Thalassemia (from θάλασσα, thalassa, sea + αἷμα, haima, blood; British spelling, "thalassaemia") is an inherited autosomal co-dominant blood disease. In thalassemia, the genetic defect results in reduced rate of synthesis of one of the globin chains that make up hemoglobin. Reduced synthesis of one of the globin chains can cause the formation of abnormal hemoglobin molecules, thus causing anemia, the characteristic presenting symptom of the thalassemias.

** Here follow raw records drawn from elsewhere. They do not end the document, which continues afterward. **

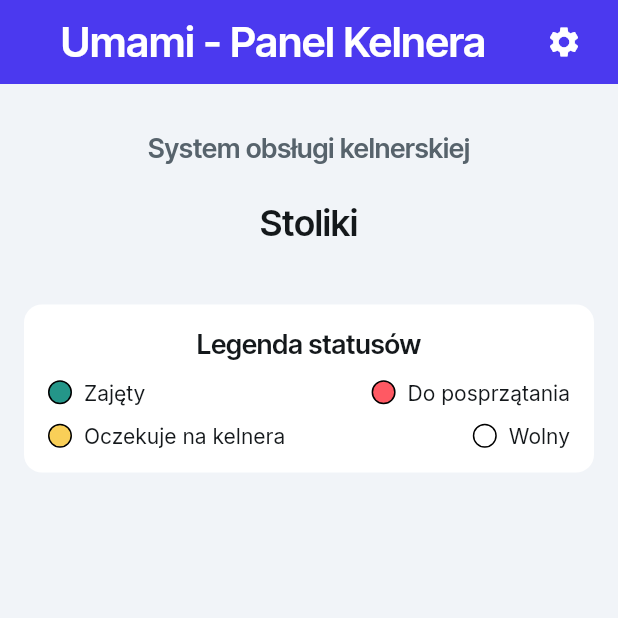
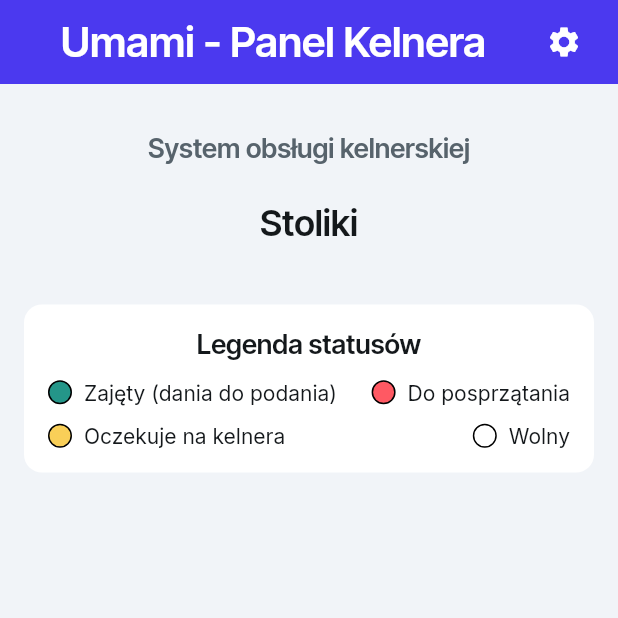
Before and after one commit to Rozol1/apka_kelnerska, a Flutter app: the screen it shows once a user with an empty profile is signed in, on a phone screen of 412 x 824 dp, the top half of it. Run offline on Flutter 3.47's test engine with Material 3 defaults, Android fonts, the phone set to English and light mode, and no system bars; our stand-ins replace auto_size_text, cloud_firestore, easy_debounce, firebase_auth, firebase_core, font_awesome_flutter and 11 more; missing offline and left inert: json_path; accounts and stored records are empty.

Commit message:
Updating to latest FlutterFlow output.

```diff
--- a/lib/strona_startowa/strona_startowa_widget.dart
+++ b/lib/strona_startowa/strona_startowa_widget.dart
@@ -376,7 +376,7 @@
                                     ),
                                   ),
                                   Text(
-                                    'Zajęty',
+                                    'Zajęty (dania do podania)',
                                     style: FlutterFlowTheme.of(context)
                                         .bodyMedium
                                         .override(
```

Thalassemia is a quantitative problem of too few globins synthesized, whereas sickle-cell anemia (a hemoglobinopathy) is a qualitative problem of synthesis of an incorrectly functioning globin. Thalassemias usually result in underproduction of normal globin proteins, often through mutations in regulatory genes. Hemoglobinopathies imply structural abnormalities in the globin proteins themselves. The two conditions may overlap, however, since some conditions which cause abnormalities in globin proteins (hemoglobinopathy) also affect their production (thalassemia). Thus, some thalassemias are hemoglobinopathies, but most are not. Either or both of these conditions may cause anemia.
The disease is particularly prevalent among Mediterranean people, and this geographical association was responsible for its naming: ''Thalassa (θάλασσα)'' is Greek for the sea, ''Haema (αἷμα)'' is Greek for blood. In Europe, the highest concentrations of the disease are found in Greece and in parts of Italy, in particular, Southern Italy and the lower Po valley. The major Mediterranean islands (except the Balearics) such as Sicily, Sardinia, Malta, Corsica, Cyprus and Crete are heavily affected in particular. Other Mediterranean people, as well as those in the vicinity of the Mediterranean, also have high rates of thalassemia, including Middle Easterners and North Africans. Far from the Mediterranean, South Asians are also affected, with the world's highest concentration of carriers (18% of the population) being in the Maldives.
Recently, increasing reports suggest that up to 5% of patients with beta-thalassemias produce fetal hemoglobin (HbF), and use of hydroxyurea also has a tendency to increase the production of HbF, by as yet unexplained mechanisms.
Giving a happy ending to a poignant family tale and raising fresh hope of leveraging stem cell therapy, a group of doctors and specialists in Chennai and Coimbatore have registered the first successful treatment of thalassaemia in a child using a sibling's umbilical cord blood.
This article is licensed under the Creative Commons Attribution-ShareAlike License.
It uses material from the Wikipedia article on
All material adapted used from Wikipedia is available under the terms of the
Creative Commons Attribution-ShareAlike License.
Wikipedia® itself is a registered trademark of the Wikimedia Foundation, Inc.